* _WORK TO COMPLETE_
Look through the listing below, and wherever a line has the string "channel", pull it out.

* _MATERIAL SHOWN_
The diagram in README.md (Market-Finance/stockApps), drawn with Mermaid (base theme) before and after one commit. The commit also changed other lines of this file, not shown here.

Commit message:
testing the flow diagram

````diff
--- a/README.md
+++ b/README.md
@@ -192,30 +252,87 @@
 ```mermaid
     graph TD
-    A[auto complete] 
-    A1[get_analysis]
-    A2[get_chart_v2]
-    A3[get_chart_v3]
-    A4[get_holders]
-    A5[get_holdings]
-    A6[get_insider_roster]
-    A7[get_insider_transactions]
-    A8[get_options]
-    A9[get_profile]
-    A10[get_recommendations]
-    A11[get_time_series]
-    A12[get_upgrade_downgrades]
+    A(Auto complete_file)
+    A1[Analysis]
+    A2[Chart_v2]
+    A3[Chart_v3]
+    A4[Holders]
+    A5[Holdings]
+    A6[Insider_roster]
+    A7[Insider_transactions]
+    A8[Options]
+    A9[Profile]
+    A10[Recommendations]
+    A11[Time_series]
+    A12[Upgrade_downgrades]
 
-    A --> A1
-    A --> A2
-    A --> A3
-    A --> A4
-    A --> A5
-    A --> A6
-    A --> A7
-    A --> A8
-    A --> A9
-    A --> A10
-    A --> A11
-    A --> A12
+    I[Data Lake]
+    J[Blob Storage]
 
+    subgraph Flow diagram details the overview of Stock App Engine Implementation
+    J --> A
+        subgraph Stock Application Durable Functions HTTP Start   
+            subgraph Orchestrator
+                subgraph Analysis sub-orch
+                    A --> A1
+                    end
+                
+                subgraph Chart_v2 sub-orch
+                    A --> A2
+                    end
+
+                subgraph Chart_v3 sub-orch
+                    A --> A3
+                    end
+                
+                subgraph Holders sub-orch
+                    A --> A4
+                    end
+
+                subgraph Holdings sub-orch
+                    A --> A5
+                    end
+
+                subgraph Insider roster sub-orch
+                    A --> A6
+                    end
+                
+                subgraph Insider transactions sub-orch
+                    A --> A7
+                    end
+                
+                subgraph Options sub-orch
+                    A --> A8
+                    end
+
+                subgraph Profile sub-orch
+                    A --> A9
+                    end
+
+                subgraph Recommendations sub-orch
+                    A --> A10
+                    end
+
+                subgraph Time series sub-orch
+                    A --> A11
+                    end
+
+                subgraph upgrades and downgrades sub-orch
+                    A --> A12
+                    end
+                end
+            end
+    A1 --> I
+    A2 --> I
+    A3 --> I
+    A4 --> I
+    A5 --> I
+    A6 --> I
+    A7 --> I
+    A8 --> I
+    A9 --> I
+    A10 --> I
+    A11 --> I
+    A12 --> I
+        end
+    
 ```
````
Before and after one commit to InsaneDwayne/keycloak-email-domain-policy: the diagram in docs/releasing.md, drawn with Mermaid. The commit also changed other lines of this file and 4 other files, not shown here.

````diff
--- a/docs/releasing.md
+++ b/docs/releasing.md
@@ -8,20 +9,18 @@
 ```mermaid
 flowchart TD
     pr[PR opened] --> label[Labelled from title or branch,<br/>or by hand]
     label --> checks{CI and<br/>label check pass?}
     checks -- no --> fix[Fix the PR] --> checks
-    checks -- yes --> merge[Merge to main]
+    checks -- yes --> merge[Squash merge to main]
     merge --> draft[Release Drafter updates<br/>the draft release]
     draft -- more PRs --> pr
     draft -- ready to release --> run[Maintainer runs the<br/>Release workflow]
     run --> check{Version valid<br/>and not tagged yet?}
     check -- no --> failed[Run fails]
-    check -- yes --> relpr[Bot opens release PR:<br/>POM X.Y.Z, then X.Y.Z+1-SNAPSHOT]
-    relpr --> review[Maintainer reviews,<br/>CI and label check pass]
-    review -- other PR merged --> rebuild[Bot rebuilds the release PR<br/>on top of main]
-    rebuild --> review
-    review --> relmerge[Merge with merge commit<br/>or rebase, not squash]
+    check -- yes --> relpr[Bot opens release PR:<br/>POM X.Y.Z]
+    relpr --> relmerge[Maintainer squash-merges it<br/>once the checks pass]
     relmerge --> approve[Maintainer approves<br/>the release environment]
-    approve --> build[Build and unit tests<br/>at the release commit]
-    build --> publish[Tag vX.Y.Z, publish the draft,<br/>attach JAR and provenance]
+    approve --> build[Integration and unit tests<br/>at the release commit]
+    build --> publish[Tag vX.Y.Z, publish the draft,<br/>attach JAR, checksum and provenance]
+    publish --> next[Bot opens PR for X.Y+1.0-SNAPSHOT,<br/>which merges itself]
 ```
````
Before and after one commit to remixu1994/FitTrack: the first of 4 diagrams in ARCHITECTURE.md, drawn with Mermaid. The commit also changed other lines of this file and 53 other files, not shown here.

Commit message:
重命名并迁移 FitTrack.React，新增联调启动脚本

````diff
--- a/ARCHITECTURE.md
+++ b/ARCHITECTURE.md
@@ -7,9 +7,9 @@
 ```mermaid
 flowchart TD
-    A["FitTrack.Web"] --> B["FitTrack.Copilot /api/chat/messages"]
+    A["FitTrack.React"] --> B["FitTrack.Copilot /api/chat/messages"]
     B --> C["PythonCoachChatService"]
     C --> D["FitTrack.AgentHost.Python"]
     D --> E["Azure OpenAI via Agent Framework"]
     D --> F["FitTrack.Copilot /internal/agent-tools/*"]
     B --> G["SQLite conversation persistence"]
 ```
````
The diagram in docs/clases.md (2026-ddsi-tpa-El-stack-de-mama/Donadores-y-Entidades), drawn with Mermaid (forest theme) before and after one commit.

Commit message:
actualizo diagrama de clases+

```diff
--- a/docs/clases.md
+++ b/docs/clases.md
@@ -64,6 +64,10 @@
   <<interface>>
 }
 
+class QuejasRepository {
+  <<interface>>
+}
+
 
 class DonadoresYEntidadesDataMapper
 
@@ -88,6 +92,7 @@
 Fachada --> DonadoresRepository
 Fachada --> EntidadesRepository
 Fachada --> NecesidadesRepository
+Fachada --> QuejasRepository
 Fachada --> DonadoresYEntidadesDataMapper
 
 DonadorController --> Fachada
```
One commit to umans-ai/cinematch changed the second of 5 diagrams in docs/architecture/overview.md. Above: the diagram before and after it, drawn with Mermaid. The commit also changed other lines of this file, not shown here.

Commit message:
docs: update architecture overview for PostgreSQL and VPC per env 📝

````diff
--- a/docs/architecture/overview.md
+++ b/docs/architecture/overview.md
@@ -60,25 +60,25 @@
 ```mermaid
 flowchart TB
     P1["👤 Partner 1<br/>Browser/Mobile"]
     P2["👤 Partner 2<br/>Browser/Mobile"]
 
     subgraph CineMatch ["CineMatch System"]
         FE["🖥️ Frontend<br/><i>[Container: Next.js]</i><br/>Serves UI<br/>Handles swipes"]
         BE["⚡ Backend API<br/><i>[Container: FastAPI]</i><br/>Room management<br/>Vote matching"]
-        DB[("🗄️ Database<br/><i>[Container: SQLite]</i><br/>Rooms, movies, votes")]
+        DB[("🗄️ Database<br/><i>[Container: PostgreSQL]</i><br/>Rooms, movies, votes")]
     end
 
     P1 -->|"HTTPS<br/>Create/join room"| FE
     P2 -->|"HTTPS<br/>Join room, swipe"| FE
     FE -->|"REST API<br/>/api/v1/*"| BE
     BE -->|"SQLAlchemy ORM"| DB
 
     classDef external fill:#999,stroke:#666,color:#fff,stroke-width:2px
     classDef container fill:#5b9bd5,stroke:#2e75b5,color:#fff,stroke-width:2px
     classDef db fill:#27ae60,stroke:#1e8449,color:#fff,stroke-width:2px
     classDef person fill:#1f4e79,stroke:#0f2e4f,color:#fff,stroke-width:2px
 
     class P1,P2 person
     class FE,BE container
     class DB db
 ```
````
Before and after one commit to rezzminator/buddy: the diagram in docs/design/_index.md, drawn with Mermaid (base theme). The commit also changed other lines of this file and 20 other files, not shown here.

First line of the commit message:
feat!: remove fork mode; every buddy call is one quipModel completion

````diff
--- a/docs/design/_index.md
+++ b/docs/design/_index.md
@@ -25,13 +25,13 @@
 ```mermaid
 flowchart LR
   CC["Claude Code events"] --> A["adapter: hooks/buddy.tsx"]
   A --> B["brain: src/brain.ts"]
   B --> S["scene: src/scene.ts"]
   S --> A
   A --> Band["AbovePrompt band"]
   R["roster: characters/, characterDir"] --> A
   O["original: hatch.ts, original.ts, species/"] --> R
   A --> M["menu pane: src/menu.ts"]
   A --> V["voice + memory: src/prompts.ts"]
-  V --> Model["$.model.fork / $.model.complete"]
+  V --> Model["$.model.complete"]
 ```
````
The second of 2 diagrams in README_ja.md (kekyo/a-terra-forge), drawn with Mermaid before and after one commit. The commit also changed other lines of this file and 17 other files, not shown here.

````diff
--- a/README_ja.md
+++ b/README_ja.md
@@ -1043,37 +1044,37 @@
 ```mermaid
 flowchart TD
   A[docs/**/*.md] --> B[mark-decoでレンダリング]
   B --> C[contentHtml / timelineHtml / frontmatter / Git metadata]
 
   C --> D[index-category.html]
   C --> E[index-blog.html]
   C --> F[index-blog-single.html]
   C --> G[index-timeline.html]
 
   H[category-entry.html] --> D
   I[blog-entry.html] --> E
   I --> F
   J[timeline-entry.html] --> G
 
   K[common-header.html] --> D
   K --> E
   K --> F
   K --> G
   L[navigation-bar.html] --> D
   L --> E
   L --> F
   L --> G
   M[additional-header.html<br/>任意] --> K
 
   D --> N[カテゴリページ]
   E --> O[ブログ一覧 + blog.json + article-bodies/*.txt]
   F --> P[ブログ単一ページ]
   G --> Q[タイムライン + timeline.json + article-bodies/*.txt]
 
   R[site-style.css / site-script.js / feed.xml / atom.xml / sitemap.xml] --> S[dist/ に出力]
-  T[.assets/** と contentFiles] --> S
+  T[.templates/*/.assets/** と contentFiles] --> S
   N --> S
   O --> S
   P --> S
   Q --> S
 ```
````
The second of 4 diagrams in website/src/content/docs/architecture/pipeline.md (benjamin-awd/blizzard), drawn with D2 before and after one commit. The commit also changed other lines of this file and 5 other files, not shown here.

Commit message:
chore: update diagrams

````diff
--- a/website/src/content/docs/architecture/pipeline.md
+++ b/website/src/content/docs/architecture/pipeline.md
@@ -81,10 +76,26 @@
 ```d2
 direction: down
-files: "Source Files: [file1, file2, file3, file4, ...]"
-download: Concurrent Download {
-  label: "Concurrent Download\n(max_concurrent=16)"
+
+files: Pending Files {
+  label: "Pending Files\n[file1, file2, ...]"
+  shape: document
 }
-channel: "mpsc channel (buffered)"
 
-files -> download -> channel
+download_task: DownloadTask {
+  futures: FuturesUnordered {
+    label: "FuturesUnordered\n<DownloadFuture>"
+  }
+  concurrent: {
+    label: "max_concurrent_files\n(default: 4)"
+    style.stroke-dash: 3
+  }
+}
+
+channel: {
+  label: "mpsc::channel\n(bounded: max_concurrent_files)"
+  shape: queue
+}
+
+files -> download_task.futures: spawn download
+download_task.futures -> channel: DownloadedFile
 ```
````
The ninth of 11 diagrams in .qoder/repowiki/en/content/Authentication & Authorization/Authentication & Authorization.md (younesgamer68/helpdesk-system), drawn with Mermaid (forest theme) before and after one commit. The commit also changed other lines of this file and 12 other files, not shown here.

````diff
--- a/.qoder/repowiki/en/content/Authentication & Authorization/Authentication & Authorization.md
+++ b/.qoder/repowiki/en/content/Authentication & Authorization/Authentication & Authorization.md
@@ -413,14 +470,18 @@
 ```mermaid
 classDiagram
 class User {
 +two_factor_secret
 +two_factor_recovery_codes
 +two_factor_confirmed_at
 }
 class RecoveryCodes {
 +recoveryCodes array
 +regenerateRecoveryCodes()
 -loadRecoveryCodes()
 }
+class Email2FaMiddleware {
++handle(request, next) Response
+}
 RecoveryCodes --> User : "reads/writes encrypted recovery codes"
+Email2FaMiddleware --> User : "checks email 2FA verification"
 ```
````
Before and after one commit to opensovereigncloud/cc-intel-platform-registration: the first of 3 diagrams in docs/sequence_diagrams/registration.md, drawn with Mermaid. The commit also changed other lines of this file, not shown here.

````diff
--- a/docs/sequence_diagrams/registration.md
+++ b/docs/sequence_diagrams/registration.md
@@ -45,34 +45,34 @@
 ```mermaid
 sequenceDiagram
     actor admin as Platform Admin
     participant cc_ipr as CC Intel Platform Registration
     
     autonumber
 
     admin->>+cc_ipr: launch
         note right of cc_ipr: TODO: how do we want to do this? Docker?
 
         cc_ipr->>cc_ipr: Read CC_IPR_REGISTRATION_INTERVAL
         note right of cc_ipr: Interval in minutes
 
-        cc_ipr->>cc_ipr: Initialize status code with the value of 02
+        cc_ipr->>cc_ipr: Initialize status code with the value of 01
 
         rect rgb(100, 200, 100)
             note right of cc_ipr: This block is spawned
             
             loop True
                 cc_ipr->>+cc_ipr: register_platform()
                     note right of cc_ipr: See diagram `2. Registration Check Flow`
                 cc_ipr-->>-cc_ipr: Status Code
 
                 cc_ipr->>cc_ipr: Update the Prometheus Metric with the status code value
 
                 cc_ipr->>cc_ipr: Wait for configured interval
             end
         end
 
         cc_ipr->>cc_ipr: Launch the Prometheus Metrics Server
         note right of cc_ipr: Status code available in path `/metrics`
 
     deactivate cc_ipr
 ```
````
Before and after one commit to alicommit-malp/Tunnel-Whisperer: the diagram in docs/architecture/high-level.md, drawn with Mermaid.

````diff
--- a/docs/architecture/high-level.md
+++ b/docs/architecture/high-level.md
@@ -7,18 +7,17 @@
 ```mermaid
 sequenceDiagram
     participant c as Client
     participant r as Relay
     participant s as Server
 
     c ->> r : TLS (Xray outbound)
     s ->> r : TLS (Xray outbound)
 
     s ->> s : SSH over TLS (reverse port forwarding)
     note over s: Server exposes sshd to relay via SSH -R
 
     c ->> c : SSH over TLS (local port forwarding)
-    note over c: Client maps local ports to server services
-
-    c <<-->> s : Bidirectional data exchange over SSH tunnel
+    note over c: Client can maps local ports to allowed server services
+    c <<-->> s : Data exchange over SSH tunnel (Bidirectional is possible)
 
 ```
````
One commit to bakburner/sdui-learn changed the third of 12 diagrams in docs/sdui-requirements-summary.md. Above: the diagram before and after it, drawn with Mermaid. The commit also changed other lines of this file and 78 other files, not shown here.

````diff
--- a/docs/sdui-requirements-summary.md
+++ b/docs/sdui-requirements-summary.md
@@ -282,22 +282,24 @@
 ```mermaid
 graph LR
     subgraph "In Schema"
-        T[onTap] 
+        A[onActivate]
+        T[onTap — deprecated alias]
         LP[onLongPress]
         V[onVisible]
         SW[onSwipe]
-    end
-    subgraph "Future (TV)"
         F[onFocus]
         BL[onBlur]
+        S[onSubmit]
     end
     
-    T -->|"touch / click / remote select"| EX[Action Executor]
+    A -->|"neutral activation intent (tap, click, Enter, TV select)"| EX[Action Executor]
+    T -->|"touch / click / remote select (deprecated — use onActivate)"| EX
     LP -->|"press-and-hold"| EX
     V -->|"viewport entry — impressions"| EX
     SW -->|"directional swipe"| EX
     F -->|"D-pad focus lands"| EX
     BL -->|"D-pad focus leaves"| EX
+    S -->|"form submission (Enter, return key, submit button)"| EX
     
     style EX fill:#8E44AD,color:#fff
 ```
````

* _REPLY TO THE EXERCISE_
-channel: "mpsc channel (buffered)"
-files -> download -> channel
+channel: {
+  label: "mpsc::channel\n(bounded: max_concurrent_files)"
+download_task.futures -> channel: DownloadedFile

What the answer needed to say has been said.